__TASK PROMPT__: Report the tally of lines featuring the word "Sincronización" in the entries below, without anything else.

__MATERIAL SHOWN__:
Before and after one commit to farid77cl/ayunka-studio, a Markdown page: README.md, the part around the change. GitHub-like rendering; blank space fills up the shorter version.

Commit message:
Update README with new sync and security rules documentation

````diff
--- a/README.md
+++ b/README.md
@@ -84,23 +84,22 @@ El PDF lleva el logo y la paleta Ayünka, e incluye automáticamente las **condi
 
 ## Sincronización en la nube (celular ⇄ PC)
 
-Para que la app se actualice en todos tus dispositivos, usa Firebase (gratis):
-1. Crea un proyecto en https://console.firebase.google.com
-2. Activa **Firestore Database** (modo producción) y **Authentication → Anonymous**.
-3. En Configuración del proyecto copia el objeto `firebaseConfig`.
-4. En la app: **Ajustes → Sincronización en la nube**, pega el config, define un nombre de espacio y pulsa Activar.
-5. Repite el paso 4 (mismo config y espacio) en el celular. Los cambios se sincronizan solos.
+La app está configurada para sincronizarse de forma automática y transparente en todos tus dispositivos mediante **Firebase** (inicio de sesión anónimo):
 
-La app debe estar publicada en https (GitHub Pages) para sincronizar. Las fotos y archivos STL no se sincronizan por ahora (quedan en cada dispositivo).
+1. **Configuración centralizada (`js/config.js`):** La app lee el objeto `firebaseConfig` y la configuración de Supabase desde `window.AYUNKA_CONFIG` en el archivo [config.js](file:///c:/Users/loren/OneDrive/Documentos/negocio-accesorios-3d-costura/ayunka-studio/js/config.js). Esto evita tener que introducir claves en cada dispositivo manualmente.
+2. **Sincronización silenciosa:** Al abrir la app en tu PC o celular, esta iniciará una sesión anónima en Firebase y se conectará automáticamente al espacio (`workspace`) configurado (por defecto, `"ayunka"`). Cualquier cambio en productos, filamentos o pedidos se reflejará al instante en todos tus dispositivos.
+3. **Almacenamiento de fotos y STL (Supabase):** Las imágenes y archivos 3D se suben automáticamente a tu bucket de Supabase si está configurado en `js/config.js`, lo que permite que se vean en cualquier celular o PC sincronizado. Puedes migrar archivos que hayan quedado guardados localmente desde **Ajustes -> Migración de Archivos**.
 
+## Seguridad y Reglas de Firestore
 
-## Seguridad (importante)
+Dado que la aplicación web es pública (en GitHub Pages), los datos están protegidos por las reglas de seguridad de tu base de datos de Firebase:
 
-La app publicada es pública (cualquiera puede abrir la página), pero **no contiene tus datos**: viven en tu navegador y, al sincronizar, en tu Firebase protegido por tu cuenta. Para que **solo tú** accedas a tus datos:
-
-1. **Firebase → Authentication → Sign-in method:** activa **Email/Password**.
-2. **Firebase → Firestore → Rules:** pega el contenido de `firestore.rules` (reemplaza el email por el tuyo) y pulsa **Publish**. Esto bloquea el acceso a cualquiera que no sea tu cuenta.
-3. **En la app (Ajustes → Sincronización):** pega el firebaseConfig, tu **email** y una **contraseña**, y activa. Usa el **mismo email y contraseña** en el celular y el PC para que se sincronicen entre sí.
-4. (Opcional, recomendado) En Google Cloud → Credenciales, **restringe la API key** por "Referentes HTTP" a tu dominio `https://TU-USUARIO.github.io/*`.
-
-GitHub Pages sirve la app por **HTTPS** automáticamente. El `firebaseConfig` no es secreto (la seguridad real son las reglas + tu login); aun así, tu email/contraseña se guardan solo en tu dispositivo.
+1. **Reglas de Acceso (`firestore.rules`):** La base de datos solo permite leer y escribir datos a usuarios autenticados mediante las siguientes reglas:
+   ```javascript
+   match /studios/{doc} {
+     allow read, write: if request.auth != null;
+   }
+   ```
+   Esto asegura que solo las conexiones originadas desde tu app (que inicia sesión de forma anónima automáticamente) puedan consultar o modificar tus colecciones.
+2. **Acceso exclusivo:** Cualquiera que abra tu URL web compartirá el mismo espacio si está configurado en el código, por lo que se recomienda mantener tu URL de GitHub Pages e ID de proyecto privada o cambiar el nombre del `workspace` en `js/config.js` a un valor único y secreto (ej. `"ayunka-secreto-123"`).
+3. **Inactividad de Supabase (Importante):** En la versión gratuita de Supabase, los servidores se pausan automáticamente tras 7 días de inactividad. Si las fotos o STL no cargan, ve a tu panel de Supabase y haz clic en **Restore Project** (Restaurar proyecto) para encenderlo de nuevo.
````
...
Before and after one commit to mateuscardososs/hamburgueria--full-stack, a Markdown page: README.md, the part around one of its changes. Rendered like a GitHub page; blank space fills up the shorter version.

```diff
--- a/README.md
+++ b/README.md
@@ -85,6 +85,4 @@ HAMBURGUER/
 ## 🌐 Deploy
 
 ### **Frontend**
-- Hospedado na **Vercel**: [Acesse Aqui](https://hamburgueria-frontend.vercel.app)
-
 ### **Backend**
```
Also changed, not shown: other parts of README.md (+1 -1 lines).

__ANSWER BOX__: 4